NAVAHO, or NAWAJO, Sp. peon.
An important tribe of Athapascan stock (q.v.). Their prescnt reservation in Ari zona and extending into New• :Mexico and Ptah comprises nearly ten million acres, but it is almost entirely an arid desert of sand and rock, unfit for any purpose except scanty grazing. Like other tribes of the same stock, they call them selves simply Dine;, 'people;' they are called Apaelics de Navajo in Spanish records at least as early as 1630. They came originally from the far northern home of their kindred. but have incorporated elements from all the neighboring, tribes. They were roving and predatory in their habits, and were continually at war with the Ute and the Plains tribes. The•v were alternately at war or peace with the Spaniards during the early some that in 1705 and again in 1713 it was necessary to bring them to terms by vigorous in of their connhy. In 1744 Franciscan missionaries attempted to civilize. them. but in a few years the effort was abandoned. In 1805, in consequence of continued raids. a Spanish force penetrated their stronghold in Tseyi ((Melly) Callon and indicted a severe defeat• killing 113 men. and children. The lesson, however, was soon forgotten. and between the fall of the Spanish tamer about 1815 and the American occupation of the country thirty years later they made the stealing of sheep, cattle, and horses from the Alexican settlements a steady and tirofitable business. With their booty they were enabled to beconfe a pastoral tribe, and they adopted from the more civilized Pueblos a well developed weaving art. From they learned the simpler forms of metal-working. espe cially in silver. In H-tli a number of prominent chiefs made their first treaty with the American I:overnment, but, on account of the unfortunate killing of the principal signer three years later. the tribe again became hostile. llostilities emu tinned with but short intermissions until 1803, when it was determined to deport the entire tribe to the Bosque 'Redondo reservation on the Pecos River, near Fort Sumner, in eastern New :Mexico. Lt the ensuing winter a mixed force of whites and Ute under Kit Carson in vaded the Navaho (-wintry and forced their eaciOn stronghold. Within a year nearly 8.300 had been deported to the 1tosque Redondo, and it was supposed that not more than 2000 remained at large in their own country, but later develop ments proved that not more than half, and these not the most troublesome, had been removed. The
experiment proved a failure.

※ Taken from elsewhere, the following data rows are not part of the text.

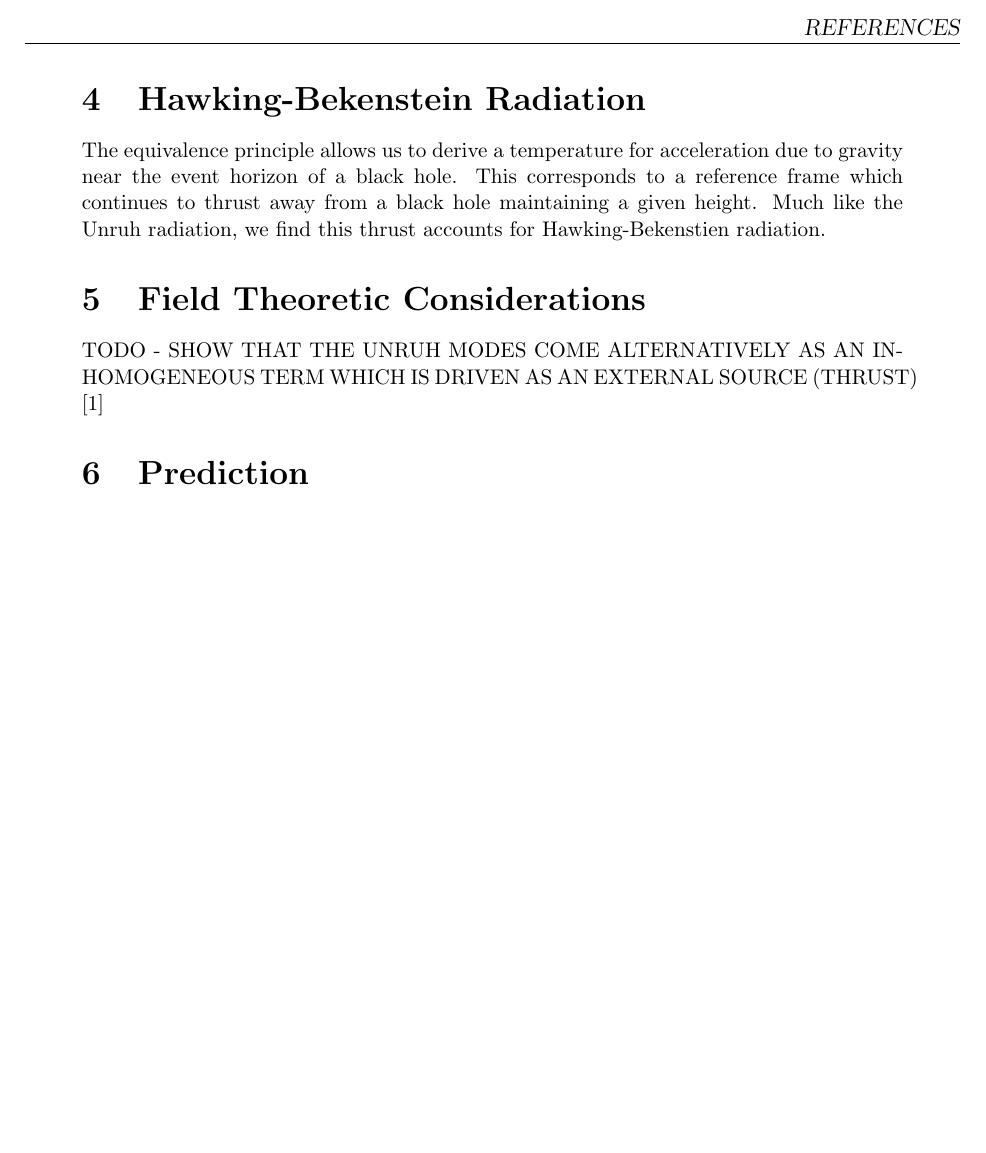
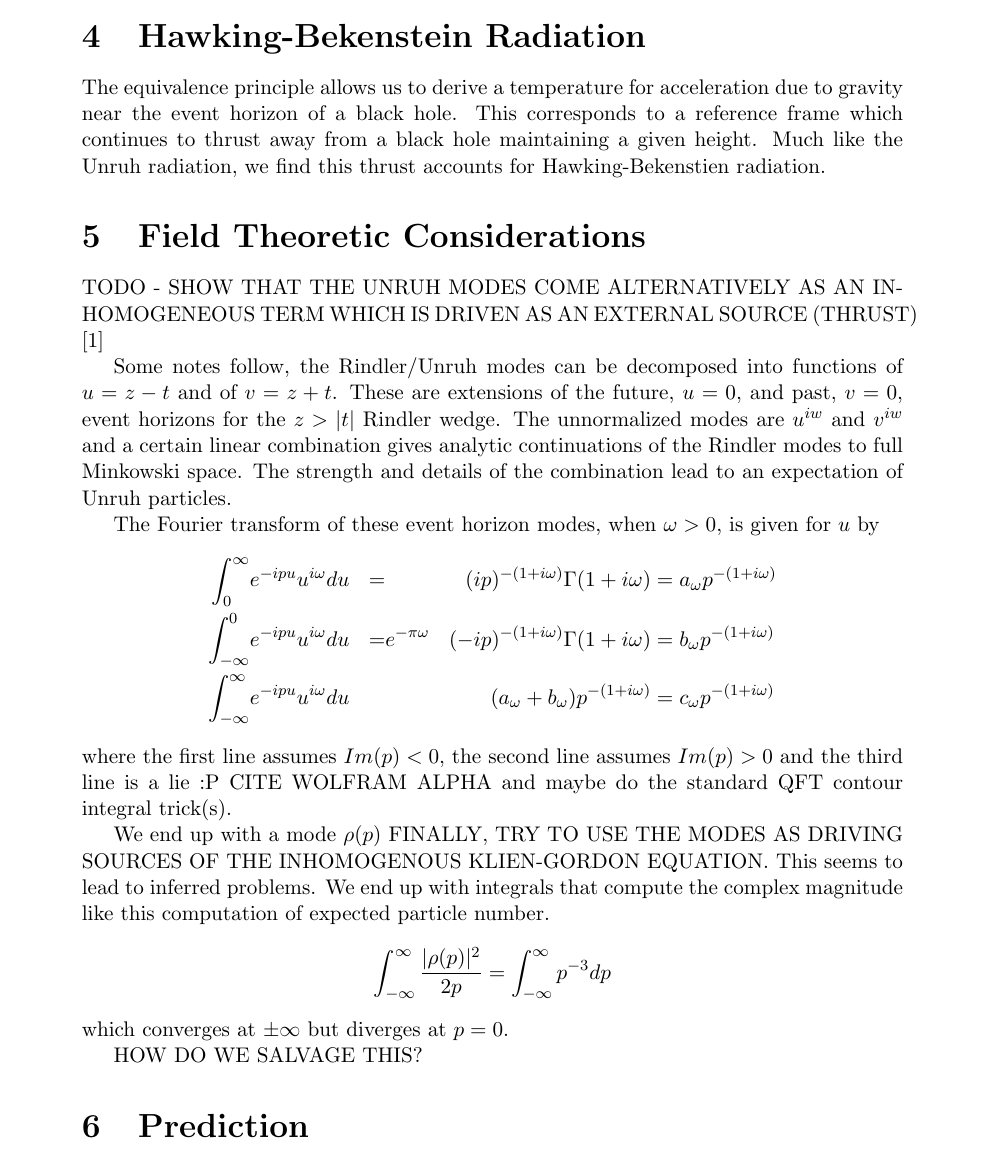
Before and after one commit to kjplaye/thrust_paper, a LaTeX document (thrust.tex): part of page 3 of 3 before the commit and part of page 3 of 4 after it, cut at the place of the change, the shorter picture padded with empty space. Compiled offline with pdfLaTeX.

Commit message:
Added more notes to the QFT section

```diff
--- a/thrust.tex
+++ b/thrust.tex
@@ -2,6 +2,7 @@
 \usepackage[width=.75\textwidth]{caption}
 \usepackage{graphicx}
 \usepackage{authblk}
+\usepackage{amsmath}
 \usepackage[top=2cm, bottom=2cm, left=2cm, right=2cm]{geometry}
 \usepackage{fancyhdr}
 
@@ -73,6 +74,30 @@ The equivalence principle allows us to derive a temperature for acceleration due
 TODO - SHOW THAT THE UNRUH MODES COME ALTERNATIVELY AS AN INHOMOGENEOUS TERM WHICH IS DRIVEN AS AN EXTERNAL SOURCE (THRUST)
 \cite{beisert}
 
+Some notes follow, the Rindler/Unruh modes can be decomposed into functions of $u = z-t$ and of $v = z+t$.  These are extensions of the future, $u=0$, and past, $v=0$, event horizons for the $z>|t|$ Rindler wedge.  The unnormalized modes are $u^{iw}$ and $v^{iw}$ and a certain linear combination gives analytic continuations of the Rindler modes to full Minkowski space.  The strength and details of the combination lead to an expectation of Unruh particles.
+
+The Fourier transform of these event horizon modes, when $\omega > 0$, is given for $u$ by
+\[
+\begin{aligned}
+\int_0^\infty         & e^{-i p u} u^{i\omega} du &=&             &(i p)^{-(1 + i\omega)}\Gamma(1 + i\omega)              & = a_\omega p^{-(1 + i\omega)} \\
+\int_{-\infty}^0       & e^{-i p u} u^{i\omega} du &=& e^{-\pi\omega}&(-i p)^{-(1 + i\omega)}\Gamma(1 + i\omega) & = b_\omega p^{-(1 + i\omega)} \\
+\int_{-\infty}^\infty   & e^{-i p u} u^{i\omega} du & &            & (a_\omega + b_\omega) p^{-(1 + i\omega)}               & = c_\omega p^{-(1 + i\omega)} \\
+\end{aligned}
+\]
+where the first line assumes $Im(p) < 0$, the second line assumes $Im(p) > 0$ and the third line is a lie :P
+CITE WOLFRAM ALPHA and maybe do the standard QFT contour integral trick(s).
+
+We end up with a mode $\rho(p)$
+FINALLY, TRY TO USE THE MODES AS DRIVING SOURCES OF THE INHOMOGENOUS KLIEN-GORDON EQUATION.  This seems to lead to inferred problems.  We end up with integrals that compute the complex magnitude like this computation of expected particle number.
+\[
+ \int_{-\infty}^\infty \frac {|\rho(p)|^2}{2p} = \int_{-\infty}^\infty p^{-3} dp
+ \]
+ which converges at $\pm \infty$ but diverges at $p=0$.
+
+
+HOW DO WE SALVAGE THIS?
+
+
 \section{Prediction}
 If we do not account for the thrust required to accelerate a detector, then we recover it instead as a thermal unknown in the the vacuum.  It would seem that we can explain Unruh radiation instead using thrust and basic holographic information theoretic arguments alone.  LINK IN QFT SECTION. The prediction of this note is that Unruh radiation, separate from thrust, should not appear.
 
```
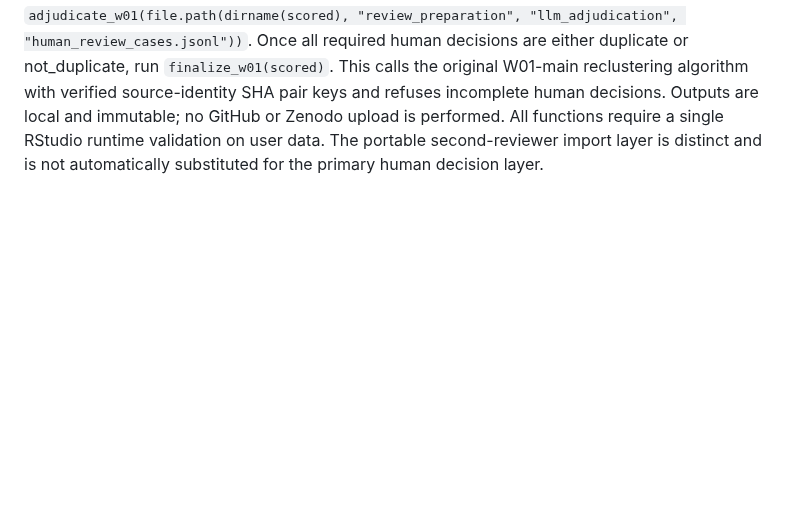
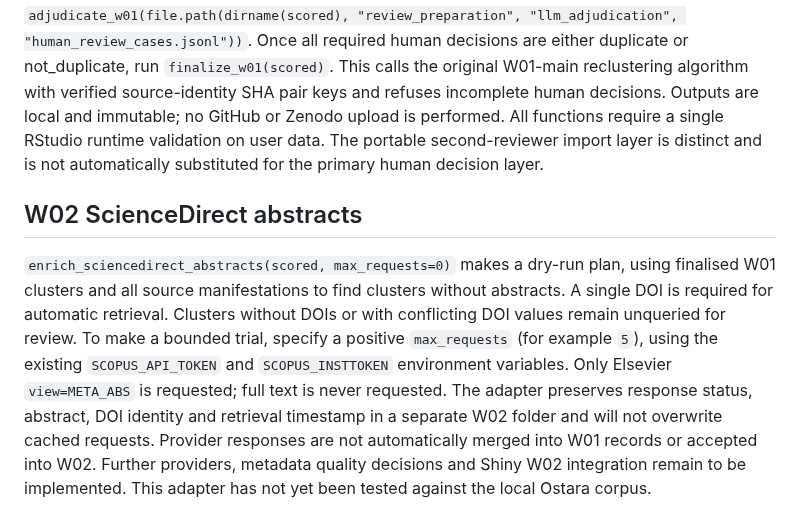
Before and after one commit to nealhaddaway/evidencelandscaper, a Markdown page: README.md, the part around the change. Drawn GitHub-style; blank space fills up the shorter version.

Commit message:
Document conservative abstract-only W02 workflow and untested constraints

```diff
--- a/README.md
+++ b/README.md
@@ -166,3 +166,7 @@ Current limitations: the LLM and cluster-finalisation stages are not integrated;
 ## W01 local continuation and finalisation
 
 Use `continue_w01(scored, run_llm=TRUE, model="gpt-5.6")` after a successful full W01 scoring run. It reuses the scored candidate pairs, prepares identifier-reviewed W01 cases, calls the unmodified W01-main OpenAI adjudicator in checksummed chunks, and opens the local human reviewer only for cases that need human decisions. API charges apply. Set `run_llm=FALSE` to prepare cases without any model calls. To return to the human interface after completing the LLM, use `adjudicate_w01(file.path(dirname(scored), "review_preparation", "llm_adjudication", "human_review_cases.jsonl"))`. Once all required human decisions are either duplicate or not_duplicate, run `finalize_w01(scored)`. This calls the original W01-main reclustering algorithm with verified source-identity SHA pair keys and refuses incomplete human decisions. Outputs are local and immutable; no GitHub or Zenodo upload is performed. All functions require a single RStudio runtime validation on user data. The portable second-reviewer import layer is distinct and is not automatically substituted for the primary human decision layer.
+
+## W02 ScienceDirect abstracts
+
+`enrich_sciencedirect_abstracts(scored, max_requests=0)` makes a dry-run plan, using finalised W01 clusters and all source manifestations to find clusters without abstracts. A single DOI is required for automatic retrieval. Clusters without DOIs or with conflicting DOI values remain unqueried for review. To make a bounded trial, specify a positive `max_requests` (for example `5`), using the existing `SCOPUS_API_TOKEN` and `SCOPUS_INSTTOKEN` environment variables. Only Elsevier `view=META_ABS` is requested; full text is never requested. The adapter preserves response status, abstract, DOI identity and retrieval timestamp in a separate W02 folder and will not overwrite cached requests. Provider responses are not automatically merged into W01 records or accepted into W02. Further providers, metadata quality decisions and Shiny W02 integration remain to be implemented. This adapter has not yet been tested against the local Ostara corpus.
```
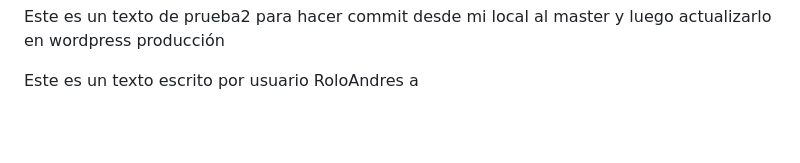
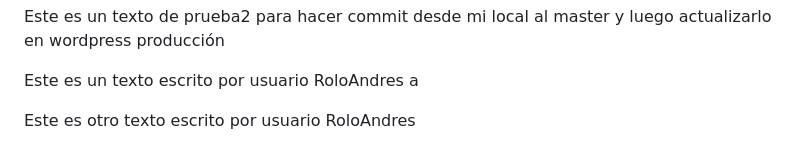
Before and after one commit to jennyruiz1978/miweb, a Markdown page: README.md, the part around the change. GitHub-like rendering; blank space fills up the shorter version.

Commit message:
otro commit de Rolo

```diff
--- a/README.md
+++ b/README.md
@@ -73,3 +73,5 @@ Good luck!
 Este es un texto de prueba2 para hacer commit desde mi local al master y luego actualizarlo en wordpress producción
 
 Este es un texto escrito por usuario RoloAndres a
+
+Este es otro texto escrito por usuario RoloAndres
```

The stock of the Navaho died or was stolen, crops failed, their numbers decreased from disease, escapes. and attacks by the Plains tribes. In June. 1sti8. a new treaty WAN Made, tinder which the captives. then numbering 731m. were returned to to reservation set aside in their old country, and were given sheep and cattle with which to laTin life Since then they have remained quiet. steadily inereasing in wealth and population. In 1884 the reservation was extended to its present dimensions to accom modate their rapidly increasing herds, The Navaho have a fully developed ChM sys tem. inelnding some tifty clans. with descent in the felnille line. Their government is democratic mid local. rather than centralized, since the nature of their country and occupation prevents the of large organized bodies, so that each family shifts for itself in the starch for temporary pasturage and water supply. They are agricultural to a limited extent. They make S01111. 11. It t..ry and baskets. hut derive their main siffisistenee from their herds of sheep and goats. togethi r wills horses and some cattle. They are well known for the beautiful and durable blank ets 1111.y weave from the wool of their docks. and for their artistic silver ornaments.
Mlle like II ost pastoral peoples. they :ire !motile, they build it each regular halting place permanent or circular houses, of logs covered with c.irth. with a short covered entraneewi% and it the top. Men and women alike a re almost constantly at work caring for their herds, weaving. or labor ing at the forge. They have elaborate and spectaeular iittial ceremonies and an abundant mythology, with hundreds of sacred songs in the keeping of their priests. Aside from the indus tries which they have made their own they have adopted but little of the white man's civilization or teaching. They arc estimated now at 21). 0u11, less than half of whom are within the reservation limits. the rest ranging on outside pastures or working in the white settlements. Consult Matthews. Noraho Legends ( Boston, 18971, See Colored Plate of I xtuANs.